◆ **Work order**
Note how many lines of the material that follows include the string "filterSlice", and state only that number.

◆ **Data records**
==============================

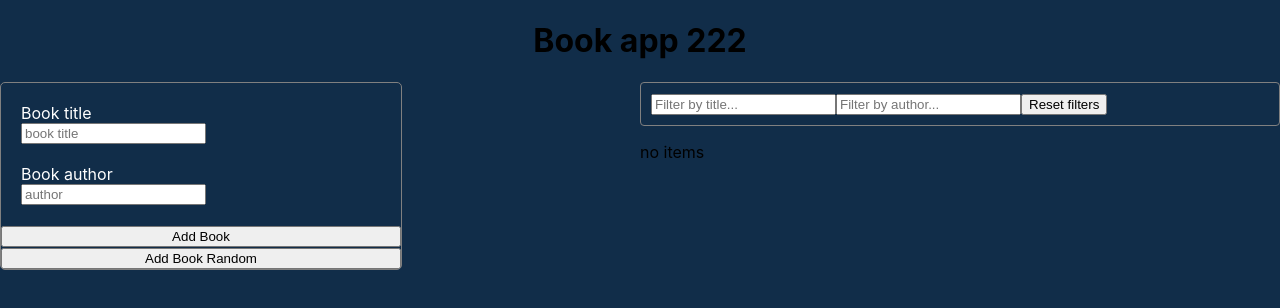
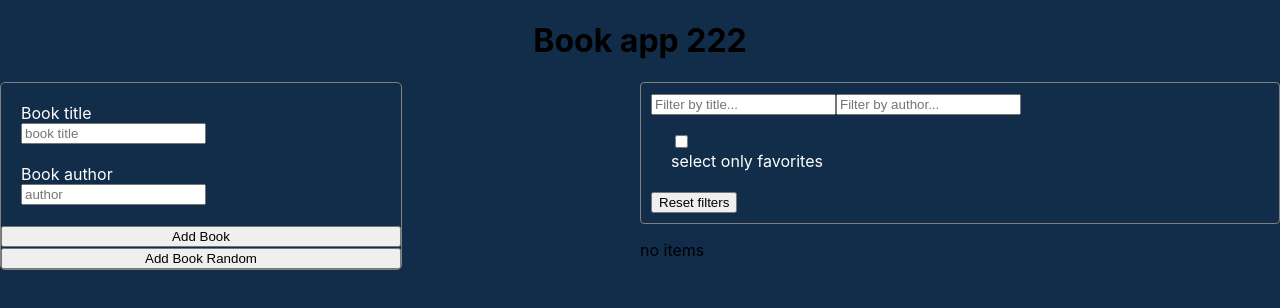
Before and after one commit to mikasaxd98/react-library-redux, a React (Create React App) app in the folder frontend/: page / in a window 1280 px wide. Shown: the top 308 px of the page. Built offline with nearby package versions, Linux system fonts and the light colour scheme.

Commit message:
favorites filter

```diff
--- a/frontend/src/components/BookList/BookList.jsx
+++ b/frontend/src/components/BookList/BookList.jsx
@@ -3,18 +3,20 @@ import { removeBook, addFavoriteBook, deleteFavoriteBook } from "../../redux/boo
 import { BsBookmarkStar } from "react-icons/bs";
 import { BsBookmarkStarFill } from "react-icons/bs";
 import './BookList.css'
-import { selectAuthorFilter, selectTitleFilter } from "../../redux/slices/filterSlice";
+import { selectAuthorFilter, selectIsToggleFavorites, selectTitleFilter } from "../../redux/slices/filterSlice";
 
 function BookList() {
-  debugger
   const books = useSelector((state) =>  state.books);
   const titleFilter = useSelector(selectTitleFilter);
   const authotFilter = useSelector(selectAuthorFilter);
-  const filteredBooks = books.filter((item) => {
+  const isToggleFavorites = useSelector(selectIsToggleFavorites);
+  let filteredBooks = books.filter((item) => {
     const matchesTitle = item.bookTitle.toLowerCase().includes(titleFilter);
     const matchesAuthor = item.author.toLowerCase().includes(authotFilter);
-    return matchesTitle && matchesAuthor;
+    const matchIsFavorite = isToggleFavorites ? item.isFavorite : true;
+    return matchesTitle && matchesAuthor && matchIsFavorite;
   });
+
   const dispatch = useDispatch();
 
   const removeBookHandler = (id) => {
--- a/frontend/src/components/Filter/Filter.jsx
+++ b/frontend/src/components/Filter/Filter.jsx
@@ -1,9 +1,10 @@
 import { useDispatch, useSelector } from 'react-redux'
 import './Filter.css'
-import { setTitleFilter, selectTitleFilter, resetFilters, setAuthorFilter, selectAuthorFilter } from '../../redux/slices/filterSlice';
+import { setTitleFilter, selectTitleFilter, resetFilters, setAuthorFilter, selectAuthorFilter, selectIsToggleFavorites, toggleFavorites } from '../../redux/slices/filterSlice';
 function Filter() {
   const titleFilter = useSelector(selectTitleFilter);
   const authorFilter = useSelector(selectAuthorFilter);
+  const isToggleFavorites = useSelector(selectIsToggleFavorites);
   const dispatch = useDispatch();
 
   const handleTitleFilterChange = (e) => {
@@ -17,10 +18,19 @@ function Filter() {
   const handleResetFilters = () => {
     dispatch(resetFilters())
   }
+
+  const handleSelectFavorites = () => {
+    dispatch(toggleFavorites())
+  }
+
   return (
     <div className='filter-container'>
       <input type="text" value={titleFilter} onChange={handleTitleFilterChange} placeholder='Filter by title...' />
       <input type="text" value={authorFilter} onChange={handleAuthorFilterChange} placeholder='Filter by author...' />
+      <label htmlFor="favotites">
+        <input type="checkbox" name="" checked={isToggleFavorites} id="favotites" onChange={handleSelectFavorites}/>
+        select only favorites
+      </label>
       <button type='button'  onClick={handleResetFilters}>Reset filters</button>
     </div>
   )
--- a/frontend/src/redux/slices/filterSlice.js
+++ b/frontend/src/redux/slices/filterSlice.js
@@ -2,7 +2,8 @@ import  {createSlice } from "@reduxjs/toolkit"
 
 const initialState = {
     title: '',
-    author: ''
+    author: '',
+    isToggleFavorites: false,
 }
 
 const filterSlice = createSlice({
@@ -19,16 +20,21 @@ const filterSlice = createSlice({
             state.author = action.payload;
         },
 
-        resetFilters: (state) => {
+        resetFilters: () => {
             return initialState
+        },
+
+        toggleFavorites: (state) => {
+            state.isToggleFavorites =  !state.isToggleFavorites;
         }
     }
 });
 
-export const { setTitleFilter, resetFilters, setAuthorFilter } = filterSlice.actions;
+export const { setTitleFilter, resetFilters, setAuthorFilter, toggleFavorites } = filterSlice.actions;
 
 export const selectTitleFilter = (state) => state.filter.title;
 export const selectAuthorFilter = (state) => state.filter.author;
+export const selectIsToggleFavorites = (state) => state.filter.isToggleFavorites;
 
 
 export default filterSlice.reducer
```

==============================

◆ **Task answer**
11